About the Author ()

Jennifer Skene develops curriculum on climate change and ocean sciences at the Lawrence Hall of Science and teaches biology and science communication at Mills College and the University of California Berkeley. She has a degree in biology from Brown University and a Ph.D. in Integrative Biology from UC Berkeley. She started working with QUEST in 2008 as an intern.
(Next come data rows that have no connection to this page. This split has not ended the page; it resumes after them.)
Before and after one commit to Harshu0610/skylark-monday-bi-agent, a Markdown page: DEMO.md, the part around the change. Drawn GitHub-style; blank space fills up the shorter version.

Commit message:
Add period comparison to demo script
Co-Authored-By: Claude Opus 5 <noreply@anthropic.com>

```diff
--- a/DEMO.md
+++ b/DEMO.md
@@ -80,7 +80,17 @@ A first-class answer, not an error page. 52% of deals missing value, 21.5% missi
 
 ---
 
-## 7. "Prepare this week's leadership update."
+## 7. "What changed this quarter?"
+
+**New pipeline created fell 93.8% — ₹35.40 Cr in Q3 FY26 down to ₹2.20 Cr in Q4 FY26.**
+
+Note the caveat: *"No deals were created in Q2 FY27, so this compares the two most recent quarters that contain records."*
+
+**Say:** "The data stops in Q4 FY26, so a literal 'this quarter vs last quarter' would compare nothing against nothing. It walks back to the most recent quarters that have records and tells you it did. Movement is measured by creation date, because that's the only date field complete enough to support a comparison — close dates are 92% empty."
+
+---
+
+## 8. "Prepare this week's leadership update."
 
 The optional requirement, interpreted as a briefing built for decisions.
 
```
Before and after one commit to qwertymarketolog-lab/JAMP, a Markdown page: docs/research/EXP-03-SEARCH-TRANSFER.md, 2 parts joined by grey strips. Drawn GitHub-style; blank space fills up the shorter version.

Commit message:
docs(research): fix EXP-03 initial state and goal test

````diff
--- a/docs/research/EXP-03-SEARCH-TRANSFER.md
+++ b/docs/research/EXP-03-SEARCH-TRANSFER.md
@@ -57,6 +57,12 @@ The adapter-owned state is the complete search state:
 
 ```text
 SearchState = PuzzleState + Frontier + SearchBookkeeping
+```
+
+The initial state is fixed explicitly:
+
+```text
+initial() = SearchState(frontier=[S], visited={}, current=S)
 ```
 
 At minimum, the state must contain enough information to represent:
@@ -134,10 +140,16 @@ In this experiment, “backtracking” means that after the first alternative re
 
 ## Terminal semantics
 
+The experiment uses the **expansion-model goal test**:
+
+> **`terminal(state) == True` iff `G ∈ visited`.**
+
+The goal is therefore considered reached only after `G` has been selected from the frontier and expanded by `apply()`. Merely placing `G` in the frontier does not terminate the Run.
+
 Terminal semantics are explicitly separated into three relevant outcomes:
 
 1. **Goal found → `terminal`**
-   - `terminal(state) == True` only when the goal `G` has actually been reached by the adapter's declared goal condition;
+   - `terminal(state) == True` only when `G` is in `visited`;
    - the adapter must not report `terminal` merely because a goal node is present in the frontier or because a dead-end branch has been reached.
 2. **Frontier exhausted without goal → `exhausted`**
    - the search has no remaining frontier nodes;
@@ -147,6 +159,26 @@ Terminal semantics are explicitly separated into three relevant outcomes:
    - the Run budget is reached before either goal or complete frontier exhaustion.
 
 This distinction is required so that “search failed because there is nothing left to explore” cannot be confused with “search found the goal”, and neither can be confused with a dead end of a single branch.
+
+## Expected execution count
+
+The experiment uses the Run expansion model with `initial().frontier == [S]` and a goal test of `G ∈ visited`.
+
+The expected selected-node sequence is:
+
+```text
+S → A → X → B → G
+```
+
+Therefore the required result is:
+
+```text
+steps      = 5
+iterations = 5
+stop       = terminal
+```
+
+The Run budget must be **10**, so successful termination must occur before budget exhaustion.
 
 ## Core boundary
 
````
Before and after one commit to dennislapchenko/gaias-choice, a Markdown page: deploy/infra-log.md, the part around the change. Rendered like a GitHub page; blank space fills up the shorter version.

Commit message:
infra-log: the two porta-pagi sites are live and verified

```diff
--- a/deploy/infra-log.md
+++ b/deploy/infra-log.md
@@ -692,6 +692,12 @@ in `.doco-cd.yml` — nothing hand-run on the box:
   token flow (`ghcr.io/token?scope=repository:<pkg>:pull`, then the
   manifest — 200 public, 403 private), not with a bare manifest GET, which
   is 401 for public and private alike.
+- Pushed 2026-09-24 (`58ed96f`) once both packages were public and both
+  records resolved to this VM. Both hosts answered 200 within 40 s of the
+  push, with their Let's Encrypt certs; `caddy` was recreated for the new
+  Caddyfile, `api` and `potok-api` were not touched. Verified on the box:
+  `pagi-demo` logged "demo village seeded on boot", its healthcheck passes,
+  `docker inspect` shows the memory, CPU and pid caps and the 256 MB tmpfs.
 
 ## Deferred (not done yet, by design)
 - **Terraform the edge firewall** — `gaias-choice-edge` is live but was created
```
She has written for the Berkeley Science Review and the UC Museum of Paleontology’s Understanding Evolution and Understanding Science websites.